Specific heat capacity
The specific heat or heat capacity Cp denotes the amount of energy needed to heat one kilogram of a material exactly one Kelvin.
There are substances that have a high heat capacity and thus require a lot of energy to heat up, such as water, but also those that are relatively easy to heat, such as iron or lead. The determination of Cp is particularly interesting when it comes to energy distribution during heating, use of waste heat, heat storage, insulation or thermal resistance.
For almost all components, the Cp value is known today and is determined by default. Of course, this already starts in the development of materials, of which mostly only small samples exist.
By means of DSC, the specific heat can be determined on the basis of only a very small amount of sample by performing a measurement against a sapphire disk over the desired temperature range.

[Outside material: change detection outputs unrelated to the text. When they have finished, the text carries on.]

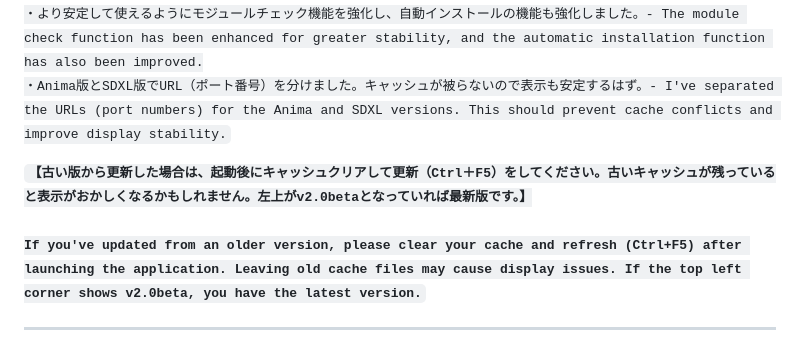
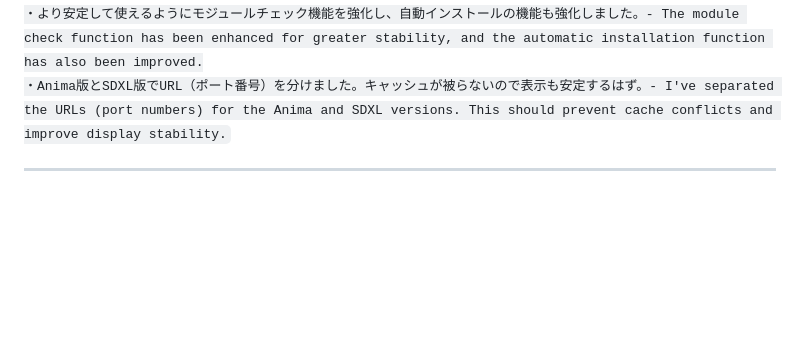
Before and after one commit to speedogre/Anima-LoRA-Factory, a Markdown page: README.md, the part around the change. GitHub-like rendering; blank space fills up the shorter version.

```diff
--- a/README.md
+++ b/README.md
@@ -24,9 +24,6 @@ Anima LoRA Factory は、次世代画像生成モデル Anima の LoRA 学習を
 ・venv環境をツール内に構築する設計にしました。グローバル環境に影響を与えず、より安心してご利用頂けます。- The design now incorporates a venv environment within the tool. This ensures that it does not affect the global environment and can be used with greater peace of mind.<br>
 ・より安定して使えるようにモジュールチェック機能を強化し、自動インストールの機能も強化しました。- The module check function has been enhanced for greater stability, and the automatic installation function has also been improved.
 ・Anima版とSDXL版でURL（ポート番号）を分けました。キャッシュが被らないので表示も安定するはず。- I've separated the URLs (port numbers) for the Anima and SDXL versions. This should prevent cache conflicts and improve display stability.</code>
-
-<code>**【古い版から更新した場合は、起動後にキャッシュクリアして更新（Ctrl＋F5）をしてください。古いキャッシュが残っていると表示がおかしくなるかもしれません。左上がv2.0betaとなっていれば最新版です。】<br>
-If you've updated from an older version, please clear your cache and refresh (Ctrl+F5) after launching the application. Leaving old cache files may cause display issues. If the top left corner shows v2.0beta, you have the latest version.**</code>
 
 ---
 
```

Sapphire is a material whose specific heat is very linear with temperature and therefore well suited as a calibration standard. In a Cp measurement, the sample to be examined is heated at a defined heating rate and the heat absorption of the sample is determined by comparison with the environment.
In the normal case, if the sample does not undergo phase transformation or reaction, then the sample temperature is always slightly lower than the ambient temperature or in this case the temperature of the crucible in which the sample is located. From this difference can then be calculated on the basis of the sapphire calibration, the exact amount of energy that has flowed during heating in the sample.